Sharing of privileged accounts is a technique used by many IT teams, but one that can leave organisations vulnerable to a cyberattack.
Often used as a way to provide access for teams of privileged users, administrators, or applications, shared accounts involve a group of people using the same credentials to gain access. Unfortunately, lax shared-account management can lead to intentional, accidental, or indirect misuse that can undercut compliance efforts.
From embedded and hardcoded passwords to those used for message-passing between two applications, security gaps exist and they need to be managed. Password rotation is, of course, a best practice, but when left to a user’s own discretion it can be unreliable.
With shared accounts, changing passwords becomes an even bigger problem. There could be confusion about who changed the credentials, and the communication of updated passwords may be less than fully secure.
In addition, auditing and reporting information on session activities from shared accounts may be incomplete, because the individual responsible cannot be identified. This again reduces the overall security posture of the IT infrastructure as it is difficult to track accountability.
Improving shared account security
Thankfully, there are a range of ways shared account security can be improved without any unwanted impact on user productivity. Five ways this can be achieved are:
- Deploy an appliance-based or cloud-based solution to overcome the challenge:
Organisations require a security solution that offers privileged password and session management within a single hardened or virtual appliance. The chosen appliance needs to have wide-ranging compatibility covering a range of operating systems, databases, applications, and devices. The security team should be able to manage accounts for services, application-to-application (A2A), and application-to-database (A2DB), without the need to juggle multiple tools. Using appliances offers organisations a solution that is much easier to implement and maintain over the lifecycle of the solution.
Alternatively, cloud-based PAM solutions are becoming more commonly considered. In this case it should offer comparable if not the same level of functionality and support a distributed implementation that can be applied across separated networks.
- Have a system that allows automatic inventory workflows:
Once a distributed network discovery engine has been put in place, an organisation’s security team can identify and profile all users and services automatically and monitor their activity through unified management.
Many strong security policies go unenforced because policymakers are unaware that an asset or account even exists. Consistency comes from control, and control from knowledge. An automated discovery solution to regularly check for systems and accounts is the best way to ensure that nothing is missed.
- Monitor all active sessions:

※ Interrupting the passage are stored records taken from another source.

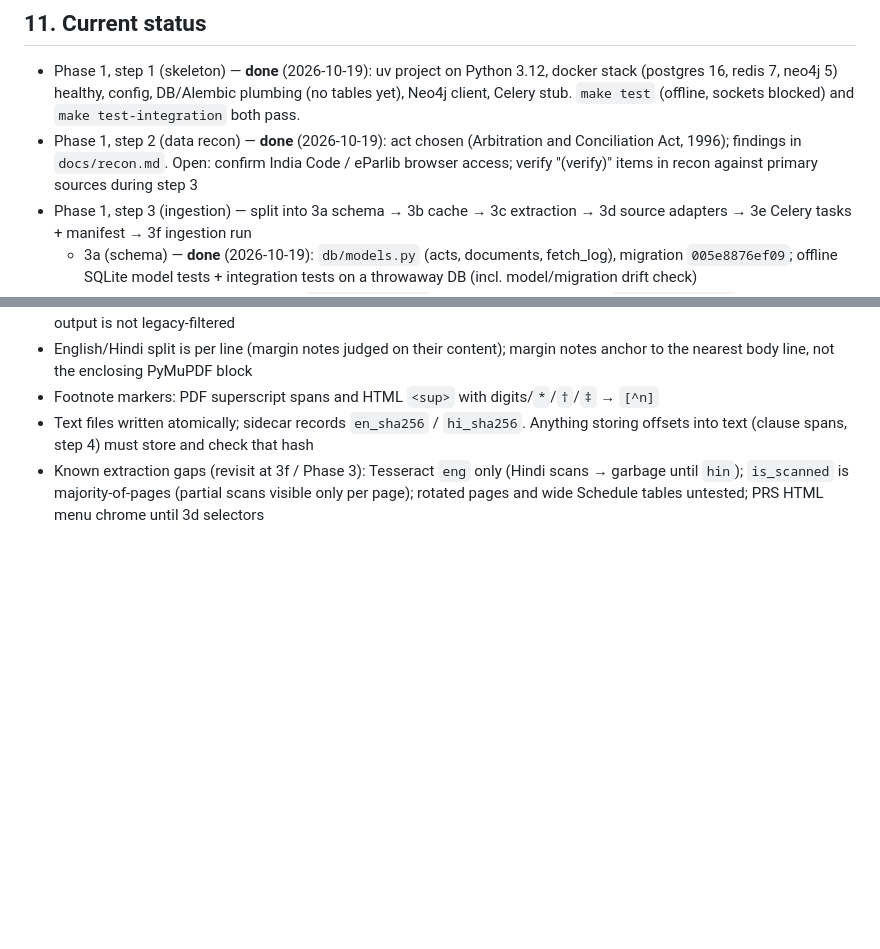
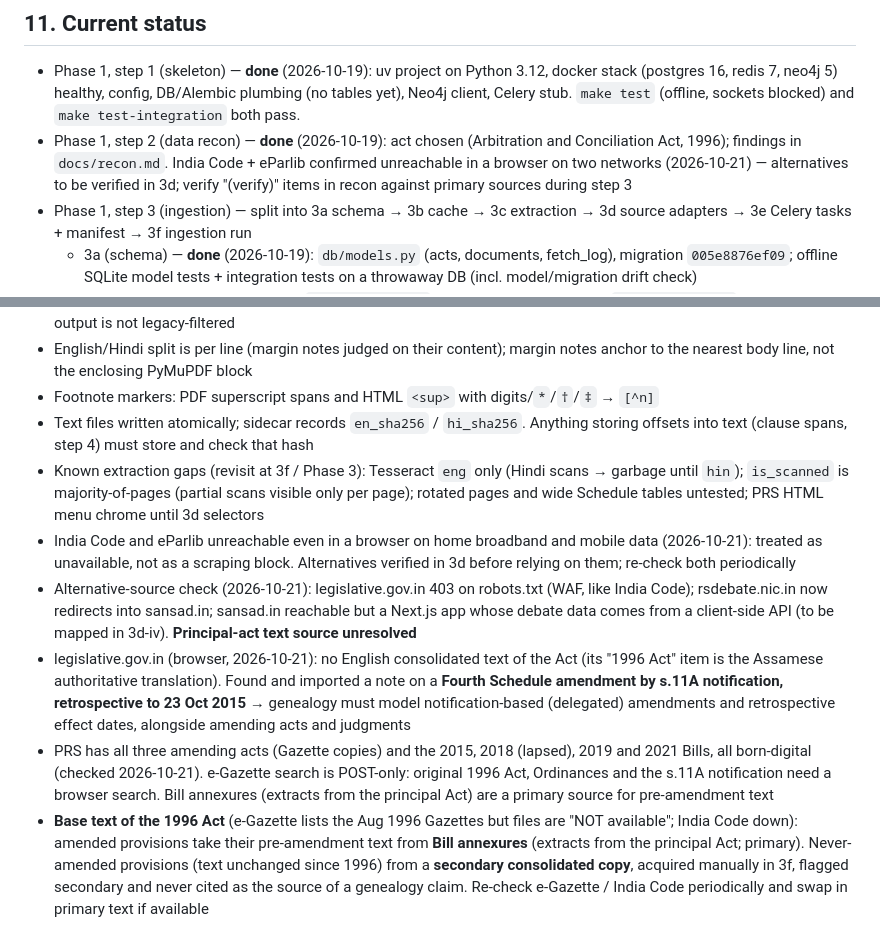
Before and after one commit to rishitudikeri3-rgb/openSansaad, a Markdown page: CLAUDE.md, 2 parts joined by grey strips. Drawn GitHub-style; blank space fills up the shorter version.

```diff
--- a/CLAUDE.md
+++ b/CLAUDE.md
@@ -195,7 +195,7 @@ Exit criteria: full stack up; act chosen and recorded; principal + all amending
 ## 11. Current status
 
 - Phase 1, step 1 (skeleton) — **done** (2026-10-19): uv project on Python 3.12, docker stack (postgres 16, redis 7, neo4j 5) healthy, config, DB/Alembic plumbing (no tables yet), Neo4j client, Celery stub. `make test` (offline, sockets blocked) and `make test-integration` both pass.
-- Phase 1, step 2 (data recon) — **done** (2026-10-19): act chosen (Arbitration and Conciliation Act, 1996); findings in `docs/recon.md`. Open: confirm India Code / eParlib browser access; verify "(verify)" items in recon against primary sources during step 3
+- Phase 1, step 2 (data recon) — **done** (2026-10-19): act chosen (Arbitration and Conciliation Act, 1996); findings in `docs/recon.md`. India Code + eParlib confirmed unreachable in a browser on two networks (2026-10-21) — alternatives to be verified in 3d; verify "(verify)" items in recon against primary sources during step 3
 - Phase 1, step 3 (ingestion) — split into 3a schema → 3b cache → 3c extraction → 3d source adapters → 3e Celery tasks + manifest → 3f ingestion run
   - 3a (schema) — **done** (2026-10-19): `db/models.py` (acts, documents, fetch_log), migration `005e8876ef09`; offline SQLite model tests + integration tests on a throwaway DB (incl. model/migration drift check)
   - 3b (cache) — **done** (2026-10-20): `ingest/cache.py` (only network entry point), `ingest/store.py` (append-only versioned raw store), `ingest/ratelimit.py` (Redis-backed per-domain gate + 403 blocks); live-verified against e-Gazette (TLS fix) and PRS (crawl-delay)
@@ -242,3 +242,8 @@ Exit criteria: full stack up; act chosen and recorded; principal + all amending
 - Footnote markers: PDF superscript spans and HTML `<sup>` with digits/`*`/`†`/`‡` → `[^n]`
 - Text files written atomically; sidecar records `en_sha256` / `hi_sha256`. Anything storing offsets into text (clause spans, step 4) must store and check that hash
 - Known extraction gaps (revisit at 3f / Phase 3): Tesseract `eng` only (Hindi scans → garbage until `hin`); `is_scanned` is majority-of-pages (partial scans visible only per page); rotated pages and wide Schedule tables untested; PRS HTML menu chrome until 3d selectors
+- India Code and eParlib unreachable even in a browser on home broadband and mobile data (2026-10-21): treated as unavailable, not as a scraping block. Alternatives verified in 3d before relying on them; re-check both periodically
+- Alternative-source check (2026-10-21): legislative.gov.in 403 on robots.txt (WAF, like India Code); rsdebate.nic.in now redirects into sansad.in; sansad.in reachable but a Next.js app whose debate data comes from a client-side API (to be mapped in 3d-iv). **Principal-act text source unresolved**
+- legislative.gov.in (browser, 2026-10-21): no English consolidated text of the Act (its "1996 Act" item is the Assamese authoritative translation). Found and imported a note on a **Fourth Schedule amendment by s.11A notification, retrospective to 23 Oct 2015** → genealogy must model notification-based (delegated) amendments and retrospective effect dates, alongside amending acts and judgments
+- PRS has all three amending acts (Gazette copies) and the 2015, 2018 (lapsed), 2019 and 2021 Bills, all born-digital (checked 2026-10-21). e-Gazette search is POST-only: original 1996 Act, Ordinances and the s.11A notification need a browser search. Bill annexures (extracts from the principal Act) are a primary source for pre-amendment text
+- **Base text of the 1996 Act** (e-Gazette lists the Aug 1996 Gazettes but files are "NOT available"; India Code down): amended provisions take their pre-amendment text from **Bill annexures** (extracts from the principal Act; primary). Never-amended provisions (text unchanged since 1996) from a **secondary consolidated copy**, acquired manually in 3f, flagged secondary and never cited as the source of a genealogy claim. Re-check e-Gazette / India Code periodically and swap in primary text if available
```
Also changed, not shown: docs/recon.md (+29 -2 lines).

For a platform to put full control into the hands of the security team, it needs to record every activity initiated by a privileged session. Real-time information can be relayed through a proxy session monitoring service for Secure Shell or remote access protocols, without revealing passwords at any stage. Such monitoring capabilities should be rich enough to allow threat assessors to view a playback of the session for auditing or forensic purposes, therefore meeting a range of compliance standards.

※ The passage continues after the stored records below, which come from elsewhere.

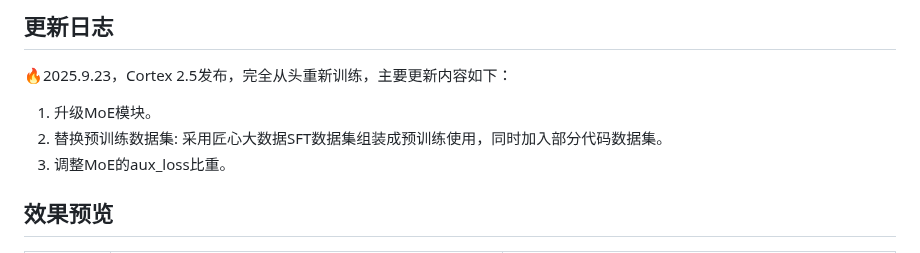
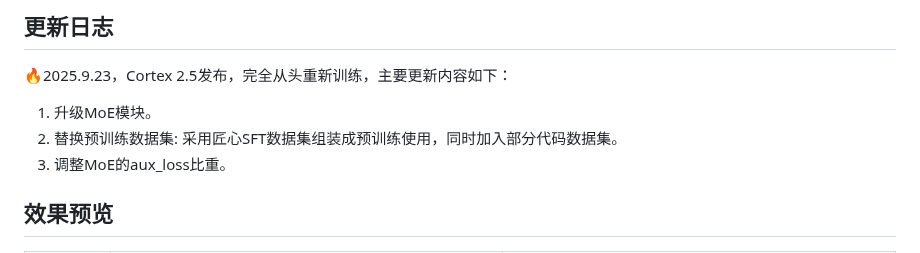
Before and after one commit to qibin0506/Cortex, a Markdown page: README.md, the part around the change. Drawn GitHub-style.

```diff
--- a/README.md
+++ b/README.md
@@ -19,7 +19,7 @@ Cortex是一个个人可承担训练成本、从头进行训练的**0.6B**的MoE
 ## 更新日志
 🔥2025.9.23，Cortex 2.5发布，完全从头重新训练，主要更新内容如下：
 1. 升级MoE模块。
-2. 替换预训练数据集: 采用匠心大数据SFT数据集组装成预训练使用，同时加入部分代码数据集。
+2. 替换预训练数据集: 采用匠心SFT数据集组装成预训练使用，同时加入部分代码数据集。
 3. 调整MoE的aux_loss比重。
 
 
```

- Deploy the right desktop tools:
Standardisation is an argument that spans many subsections of the IT world. When it comes to security, there can be an enterprise-wide threat posture caused by having policies and practices that are not easy to follow for all employees. For this reason, complex new workflows should be avoided wherever it’s possible to do so. Continual authentication to a security layer when accessing different applications is not ideal, so the account management system should support standard tools such as PuTTY, RDP, SSH and Microsoft Terminal Services Client.
- Ensure comprehensive analytics and reporting capabilities are in place:
All key decision makers prefer to have single points of reference for their data. Whatever metrics are being used to monitor security, they should be presented in a single dashboard, in a clear, intuitive format. Everything from details about privileged accounts and passwords to expiry dates, remote access tools, SSH keys, and service accounts should be readily accessible by the security team. This will allow the team to take timely action to prevent issues before they cause disruption or losses.
Effectively securing shared privileged accounts can be a complex thing to achieve, but it can be made much easier if the right management tools are in place. Once this has been achieved, the benefits of shared accounts can be enjoyed while security gaps are minimised.